(Beginning of DATA)

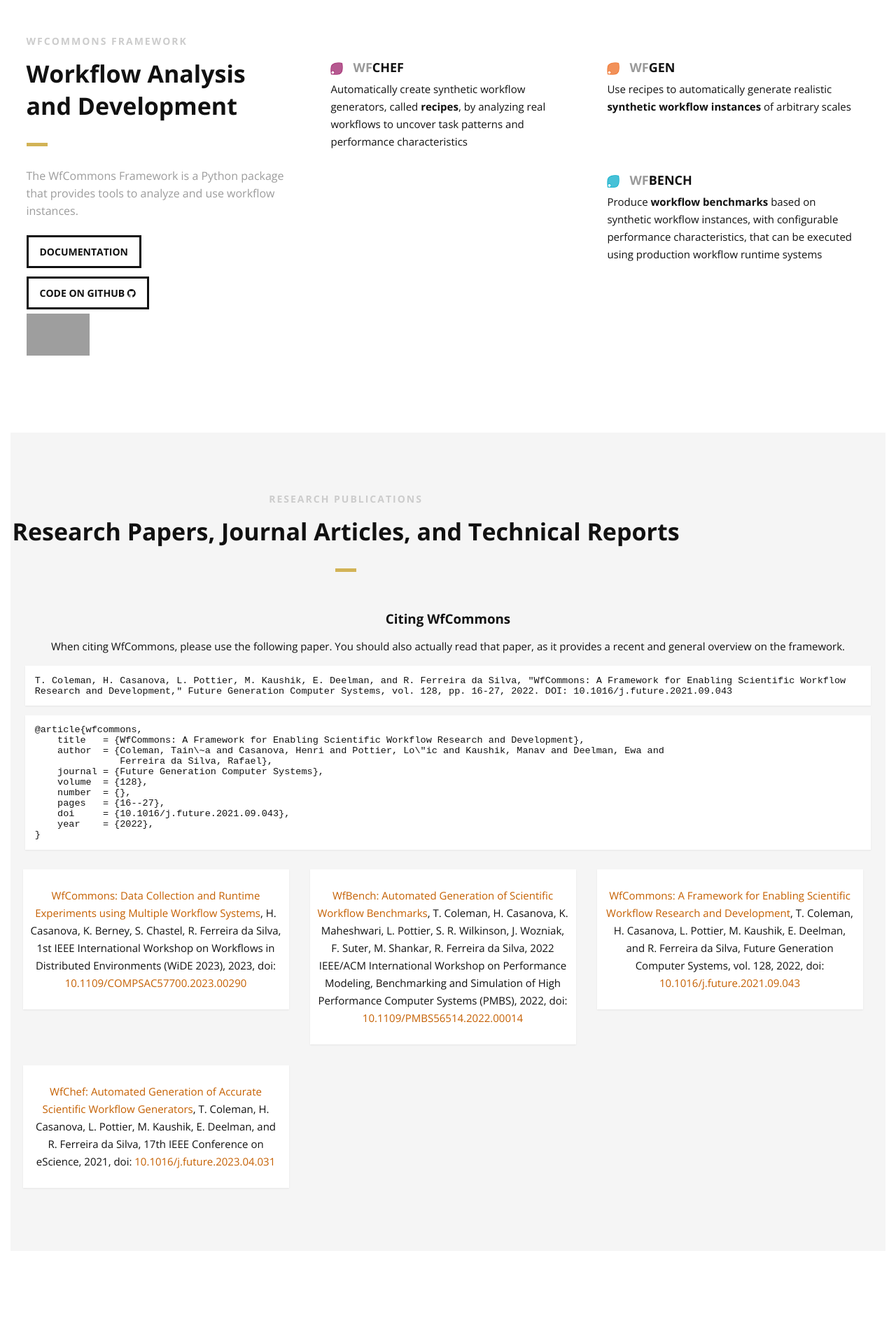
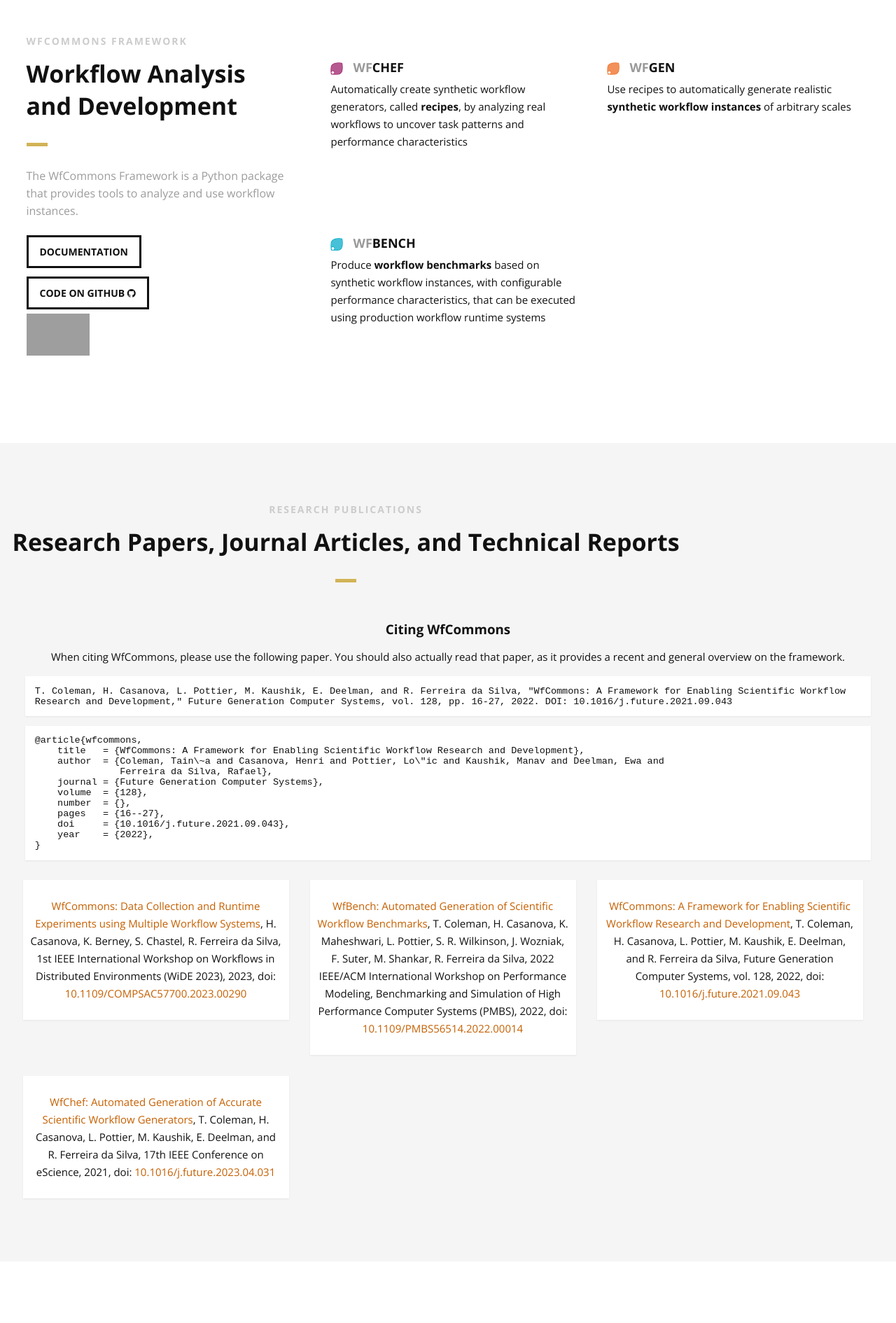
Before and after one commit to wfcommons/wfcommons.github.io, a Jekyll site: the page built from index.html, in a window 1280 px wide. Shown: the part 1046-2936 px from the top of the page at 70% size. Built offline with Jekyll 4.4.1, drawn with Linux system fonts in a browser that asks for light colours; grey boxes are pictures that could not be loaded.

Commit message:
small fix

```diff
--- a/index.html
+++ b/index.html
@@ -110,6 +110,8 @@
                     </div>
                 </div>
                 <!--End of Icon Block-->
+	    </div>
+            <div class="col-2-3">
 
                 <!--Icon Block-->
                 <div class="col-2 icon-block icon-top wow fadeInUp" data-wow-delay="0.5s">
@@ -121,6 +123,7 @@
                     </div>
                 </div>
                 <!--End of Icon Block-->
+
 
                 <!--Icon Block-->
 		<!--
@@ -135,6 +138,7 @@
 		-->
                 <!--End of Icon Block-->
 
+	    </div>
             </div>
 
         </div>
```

(End of DATA)

# ABOUT THIS EXERCISE
A complete answer lists every line of the listing above that holds the word "class".

# EXPECTED ANSWER
+            <div class="col-2-3">
                 <div class="col-2 icon-block icon-top wow fadeInUp" data-wow-delay="0.5s">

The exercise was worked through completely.